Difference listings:
+ + +

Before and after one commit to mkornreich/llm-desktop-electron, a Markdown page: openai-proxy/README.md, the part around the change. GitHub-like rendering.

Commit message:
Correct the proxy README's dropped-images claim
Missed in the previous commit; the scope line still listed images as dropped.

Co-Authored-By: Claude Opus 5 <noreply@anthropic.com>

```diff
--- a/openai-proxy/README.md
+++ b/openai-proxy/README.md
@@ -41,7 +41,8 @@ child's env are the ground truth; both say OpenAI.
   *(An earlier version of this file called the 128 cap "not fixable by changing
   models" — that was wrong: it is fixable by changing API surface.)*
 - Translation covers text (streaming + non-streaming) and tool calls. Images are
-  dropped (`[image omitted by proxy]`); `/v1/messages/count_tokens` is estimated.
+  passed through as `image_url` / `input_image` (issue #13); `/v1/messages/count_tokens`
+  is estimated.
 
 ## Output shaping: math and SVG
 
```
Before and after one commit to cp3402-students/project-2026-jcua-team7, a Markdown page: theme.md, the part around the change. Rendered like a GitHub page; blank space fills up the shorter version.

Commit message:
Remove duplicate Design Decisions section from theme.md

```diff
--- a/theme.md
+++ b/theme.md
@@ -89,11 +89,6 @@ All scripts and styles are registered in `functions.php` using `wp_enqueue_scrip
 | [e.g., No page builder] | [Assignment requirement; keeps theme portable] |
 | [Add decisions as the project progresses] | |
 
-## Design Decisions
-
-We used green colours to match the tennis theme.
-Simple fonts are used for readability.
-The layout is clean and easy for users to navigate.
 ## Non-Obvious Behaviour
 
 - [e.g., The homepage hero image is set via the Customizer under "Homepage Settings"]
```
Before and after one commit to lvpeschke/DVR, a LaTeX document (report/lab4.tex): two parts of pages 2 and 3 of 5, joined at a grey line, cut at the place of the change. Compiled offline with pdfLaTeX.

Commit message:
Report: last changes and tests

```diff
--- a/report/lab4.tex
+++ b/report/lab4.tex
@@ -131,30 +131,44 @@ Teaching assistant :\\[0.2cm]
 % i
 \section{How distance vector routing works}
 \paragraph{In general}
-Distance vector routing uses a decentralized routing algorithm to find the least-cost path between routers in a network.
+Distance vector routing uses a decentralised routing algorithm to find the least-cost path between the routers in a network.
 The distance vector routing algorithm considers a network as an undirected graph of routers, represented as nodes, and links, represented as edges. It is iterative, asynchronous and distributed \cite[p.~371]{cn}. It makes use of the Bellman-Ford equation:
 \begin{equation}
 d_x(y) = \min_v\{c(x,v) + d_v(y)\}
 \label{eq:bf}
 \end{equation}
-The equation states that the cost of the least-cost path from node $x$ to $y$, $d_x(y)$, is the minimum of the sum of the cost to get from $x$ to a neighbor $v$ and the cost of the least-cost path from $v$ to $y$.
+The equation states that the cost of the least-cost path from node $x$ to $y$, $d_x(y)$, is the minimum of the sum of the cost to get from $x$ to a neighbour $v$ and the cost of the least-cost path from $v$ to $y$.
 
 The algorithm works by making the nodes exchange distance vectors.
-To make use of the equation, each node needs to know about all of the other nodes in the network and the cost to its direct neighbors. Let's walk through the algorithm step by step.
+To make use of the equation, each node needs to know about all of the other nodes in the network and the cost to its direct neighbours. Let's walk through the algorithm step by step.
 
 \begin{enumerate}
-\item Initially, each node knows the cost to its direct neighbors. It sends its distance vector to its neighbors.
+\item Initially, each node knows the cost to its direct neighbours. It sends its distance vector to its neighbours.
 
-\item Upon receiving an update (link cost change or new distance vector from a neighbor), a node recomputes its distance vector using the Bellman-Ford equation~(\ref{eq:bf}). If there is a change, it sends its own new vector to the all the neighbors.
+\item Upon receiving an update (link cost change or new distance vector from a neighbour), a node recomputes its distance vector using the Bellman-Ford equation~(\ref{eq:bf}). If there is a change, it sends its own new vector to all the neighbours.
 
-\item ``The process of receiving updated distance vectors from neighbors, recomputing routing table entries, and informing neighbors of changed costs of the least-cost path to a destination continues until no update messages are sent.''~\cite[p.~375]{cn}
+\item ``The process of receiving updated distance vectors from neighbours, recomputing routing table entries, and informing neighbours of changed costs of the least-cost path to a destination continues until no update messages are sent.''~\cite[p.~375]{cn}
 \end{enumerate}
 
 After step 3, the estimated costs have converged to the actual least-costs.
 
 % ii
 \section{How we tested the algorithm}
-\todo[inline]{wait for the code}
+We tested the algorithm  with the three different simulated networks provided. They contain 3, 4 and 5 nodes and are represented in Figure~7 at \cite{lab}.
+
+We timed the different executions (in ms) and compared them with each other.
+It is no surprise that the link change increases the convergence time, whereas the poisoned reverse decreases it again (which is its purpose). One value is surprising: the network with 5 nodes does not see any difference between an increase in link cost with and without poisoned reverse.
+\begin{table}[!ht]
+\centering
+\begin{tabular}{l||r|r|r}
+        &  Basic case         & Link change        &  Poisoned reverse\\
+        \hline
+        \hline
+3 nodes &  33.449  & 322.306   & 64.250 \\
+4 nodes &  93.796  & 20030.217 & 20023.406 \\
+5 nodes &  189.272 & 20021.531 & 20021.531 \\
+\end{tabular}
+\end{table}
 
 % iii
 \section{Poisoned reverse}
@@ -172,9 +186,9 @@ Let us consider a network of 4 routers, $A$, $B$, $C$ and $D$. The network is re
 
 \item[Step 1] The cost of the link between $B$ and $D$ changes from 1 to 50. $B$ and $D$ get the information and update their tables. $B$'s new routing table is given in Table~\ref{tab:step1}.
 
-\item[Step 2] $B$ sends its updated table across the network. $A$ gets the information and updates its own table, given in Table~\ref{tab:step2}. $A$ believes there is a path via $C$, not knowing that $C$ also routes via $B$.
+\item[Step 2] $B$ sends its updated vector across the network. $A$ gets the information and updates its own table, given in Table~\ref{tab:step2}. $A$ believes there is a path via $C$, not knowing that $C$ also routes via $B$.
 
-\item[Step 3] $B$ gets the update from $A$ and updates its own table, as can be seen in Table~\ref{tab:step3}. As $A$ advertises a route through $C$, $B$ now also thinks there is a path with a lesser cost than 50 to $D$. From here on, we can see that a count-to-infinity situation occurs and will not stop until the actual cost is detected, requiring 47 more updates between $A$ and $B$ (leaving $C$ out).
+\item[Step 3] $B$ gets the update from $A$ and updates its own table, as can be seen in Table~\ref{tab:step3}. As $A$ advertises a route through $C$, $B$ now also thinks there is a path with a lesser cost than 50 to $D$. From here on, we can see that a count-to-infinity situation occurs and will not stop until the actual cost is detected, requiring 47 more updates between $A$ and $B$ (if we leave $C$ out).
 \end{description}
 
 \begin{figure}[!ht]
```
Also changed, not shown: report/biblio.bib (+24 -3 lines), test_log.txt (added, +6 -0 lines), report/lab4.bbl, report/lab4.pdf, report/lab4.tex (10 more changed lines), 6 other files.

+ + +

_Task brief:_ Copy every line in the records above that contains the word "neighbours".

_Solved exercise:_
+To make use of the equation, each node needs to know about all of the other nodes in the network and the cost to its direct neighbours. Let's walk through the algorithm step by step.
+\item Initially, each node knows the cost to its direct neighbours. It sends its distance vector to its neighbours.
+\item Upon receiving an update (link cost change or new distance vector from a neighbour), a node recomputes its distance vector using the Bellman-Ford equation~(\ref{eq:bf}). If there is a change, it sends its own new vector to all the neighbours.
+\item ``The process of receiving updated distance vectors from neighbours, recomputing routing table entries, and informing neighbours of changed costs of the least-cost path to a destination continues until no update messages are sent.''~\cite[p.~375]{cn}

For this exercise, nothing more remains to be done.